  2. Workers are not permitted to climb the form or rebar to gain access to a wall form work platform. It makes no difference that a worker is tied-off during the climbing process. The hazard with 100% tie-off while climbing the form to access a work platform involves the positions workers are in as they attempt to climb on and off the work platform. In addition, the vertical form itself does not have the same climbing characteristics as a ladder.
  3. Climbing the vertical face of the wall form is permitted only when work is performed on the form (i.e., when installing or removing taper-ties). There is normally no other way to accomplish these work tasks. However, in the case of accessing work platforms, other methods are available. Make sure walls are braced before climbing.
  4. When performing work off a work platform, fall protection is required if your feet are 6′ or more above a lower level. This is typically provided through the use of guardrails on the back side of the working platform and ensuring the platform is at least 39″ below the top of the form. If this is not feasible, there are a few options available:
    • Install a 2nd working platform, complete with guardrails, on the opposite side of the wall form.
    • Install a guardrail system at the standard 21″ (midrail) and 42″ (top rail) heights on the opposite side of the wall form.
    • Practice 100% fall protection using retractable lanyards. (This is the last resort to be used only if nothing else is feasible.) Anchorage point for 6′ shock absorbing lanyards must be 18.5′ from the lower level and 14.5′ for retractable lanyards.

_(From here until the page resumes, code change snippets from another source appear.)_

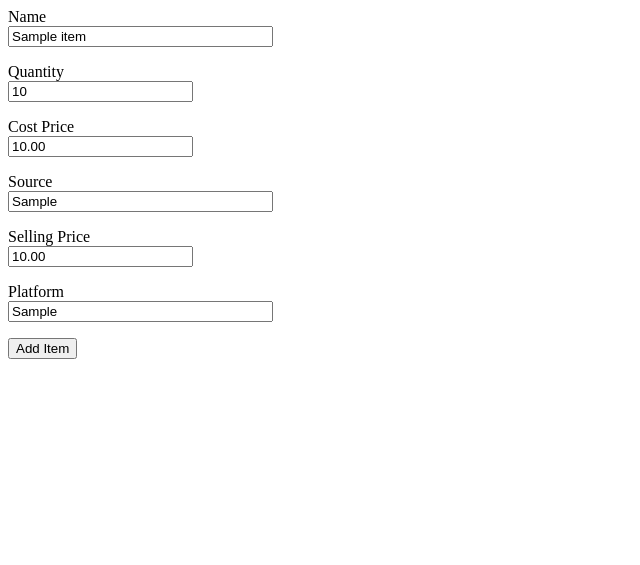
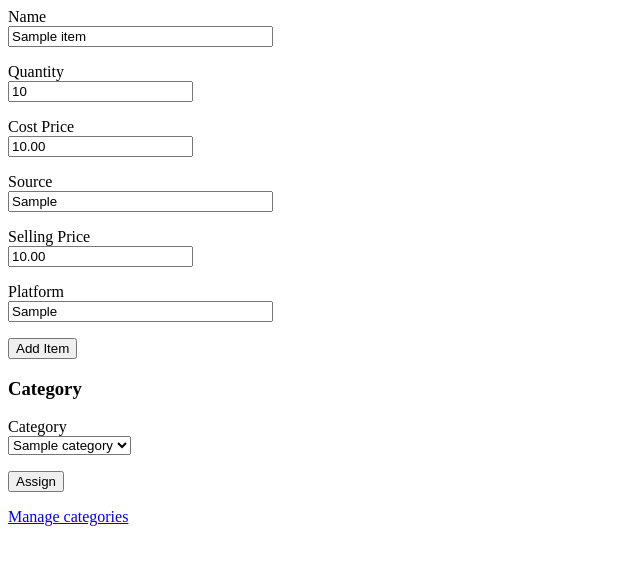
Before and after one commit to krice78/pinkattic-tracker, a Flask app: page /items/edit/1 in a window 1280 px wide. Shown: the top 565 px of the page, without its empty margins (0-640 px from the left). Run offline with Flask 3, Linux system fonts and the light colour scheme; a user stored in the database is signed in; tables that the repository leaves empty hold one stand-in row (values such as "Sample post").

Commit message:
implementing category tracker

```diff
--- a/app/routes/categories.py
+++ b/app/routes/categories.py
@@ -0,0 +1,75 @@
+from flask import Blueprint, render_template, redirect, url_for, flash
+from flask_login import login_required, current_user
+from flask_wtf import FlaskForm
+from wtforms import StringField, SelectField, SubmitField
+from wtforms.validators import DataRequired, Length
+
+from .. import db
+from ..models import Category, Item
+
+categories_bp = Blueprint("categories", __name__, url_prefix="/categories")
+
+
+class CategoryForm(FlaskForm):
+    name = StringField("Name", validators=[DataRequired(), Length(max=255)])
+    submit = SubmitField("Add Category")
+
+
+class AssignCategoryForm(FlaskForm):
+    category_id = SelectField("Category", coerce=int)
+    submit = SubmitField("Assign")
+
+
+def _user_categories():
+    return Category.query.filter_by(user_id=current_user.id).order_by(Category.name).all()
+
+
+@categories_bp.get("/")
+@login_required
+def list_categories():
+    form = CategoryForm()
+    return render_template("categories.html", categories=_user_categories(), form=form)
+
+
+@categories_bp.post("/add")
+@login_required
+def create_category():
+    form = CategoryForm()
+    if not form.validate_on_submit():
+        flash("Please correct the errors in the form.", "warning")
+        return redirect(url_for("categories.list_categories"))
+
+    name = form.name.data.strip()
+    existing = Category.query.filter_by(user_id=current_user.id, name=name).first()
+    if existing:
+        flash("You already have a category with that name.", "warning")
+        return redirect(url_for("categories.list_categories"))
+
+    category = Category(user_id=current_user.id, name=name)
+    db.session.add(category)
+    db.session.commit()
+
+    flash("Category added.", "success")
+    return redirect(url_for("categories.list_categories"))
+
+
+@categories_bp.post("/assign/<int:item_id>")
+@login_required
+def assign_category(item_id):
+    item = Item.query.get_or_404(item_id)
+    if item.user_id != current_user.id:
+        flash("You do not have permission to modify this item.", "danger")
+        return redirect(url_for("main.index"))
+
+    form = AssignCategoryForm()
+    form.category_id.choices = [(0, "-- None --")] + [(c.id, c.name) for c in _user_categories()]
+
+    if not form.validate_on_submit():
+        flash("Please choose a valid category.", "warning")
+        return redirect(url_for("items.edit_get", item_id=item.id))
+
+    item.category_id = form.category_id.data or None
+    db.session.commit()
+
+    flash("Category updated.", "success")
+    return redirect(url_for("items.edit_get", item_id=item.id))
--- a/app/routes/items.py
+++ b/app/routes/items.py
@@ -7,7 +7,8 @@ from wtforms import StringField, IntegerField, DecimalField, SubmitField, DateFi
 from wtforms.validators import DataRequired, NumberRange, Optional
 
 from .. import db
-from ..models import Item
+from ..models import Item, Category
+from .categories import AssignCategoryForm
 
 items_bp = Blueprint("items", __name__, url_prefix="/items")
 
@@ -74,7 +75,13 @@ def edit_get(item_id):
     form.thumbnail_url.data = item.thumbnail_url
     form.date_listed.data = item.date_listed
 
-    return render_template("edit_item.html", form=form, item=item)
+    category_form = AssignCategoryForm()
+    category_form.category_id.choices = [(0, "-- None --")] + [
+        (c.id, c.name) for c in Category.query.filter_by(user_id=current_user.id).order_by(Category.name).all()
+    ]
+    category_form.category_id.data = item.category_id or 0
+
+    return render_template("edit_item.html", form=form, item=item, category_form=category_form)
 
 
 @items_bp.post("/edit/<int:item_id>")
--- a/app/templates/edit_item.html
+++ b/app/templates/edit_item.html
@@ -15,3 +15,11 @@
 
   <p>{{ form.submit() }}</p>
 </form>
+
+<h3>Category</h3>
+<form method="post" action="{{ url_for('categories.assign_category', item_id=item.id) }}">
+  {{ category_form.hidden_tag() }}
+  <p>{{ category_form.category_id.label }}<br>{{ category_form.category_id() }}</p>
+  <p>{{ category_form.submit() }}</p>
+</form>
+<p><a href="{{ url_for('categories.list_categories') }}">Manage categories</a></p>
```
Also changed, not shown: app/__init__.py (+17 -4 lines).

  5. Falling onto rebar is a serious hazard as well. When working over rebar, the rebar must be protected. Wood or metal reinforced plastic rebar caps must be used. Standard plastic rebar caps that are not reinforced are not approved protection.
Javier Pabon is a Regional Safety Manager for Donley’s Concrete Group. 
Learn more about Donley’s safety program.